Nothing but the lines from the one containing "ejemplo ejecucion jenkins" to the end of the data should be returned, each exactly as written.
----- Supplied records
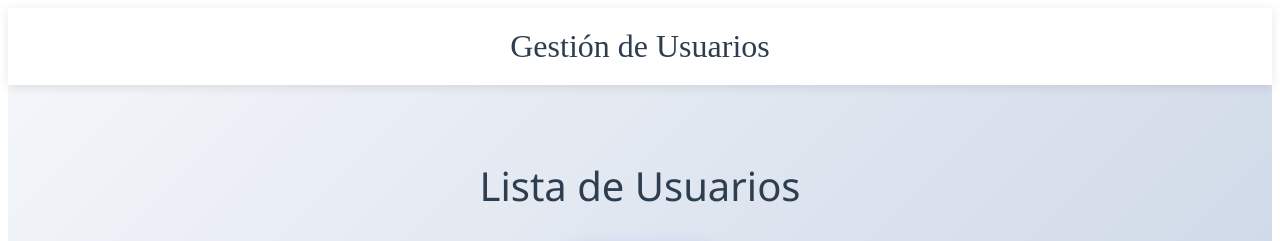
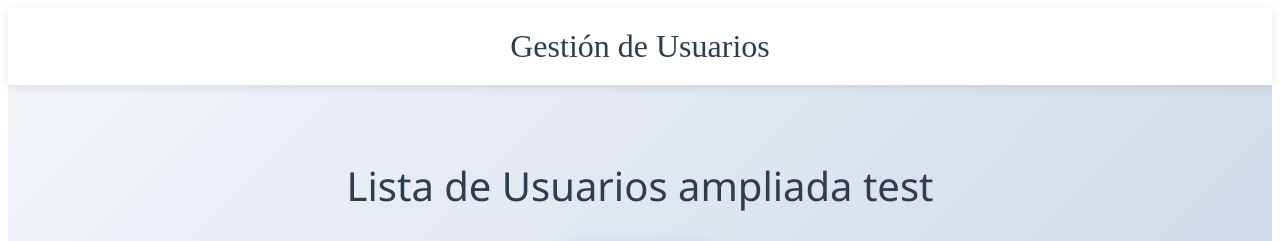
Before and after one commit to legarrod/front-Docker, an Angular app: page / in a window 1280 px wide. Shown: the top 241 px of the page. Built offline with nearby package versions, Linux system fonts and the light colour scheme; no server answers.

Commit message:
ejemplo ejecucion jenkins

```diff
--- a/src/app/components/user-list/user-list.component.html
+++ b/src/app/components/user-list/user-list.component.html
@@ -1,6 +1,6 @@
 <!-- src/app/components/user-list/user-list.component.html -->
 <div class="container">
-  <h2>Lista de Usuarios</h2>
+  <h2>Lista de Usuarios ampliada test</h2>
 
   <div class="actions">
     <button
```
----------
* [Finished task]:
ejemplo ejecucion jenkins

```diff
--- a/src/app/components/user-list/user-list.component.html
+++ b/src/app/components/user-list/user-list.component.html
@@ -1,6 +1,6 @@
 <!-- src/app/components/user-list/user-list.component.html -->
 <div class="container">
-  <h2>Lista de Usuarios</h2>
+  <h2>Lista de Usuarios ampliada test</h2>
 
   <div class="actions">
     <button
```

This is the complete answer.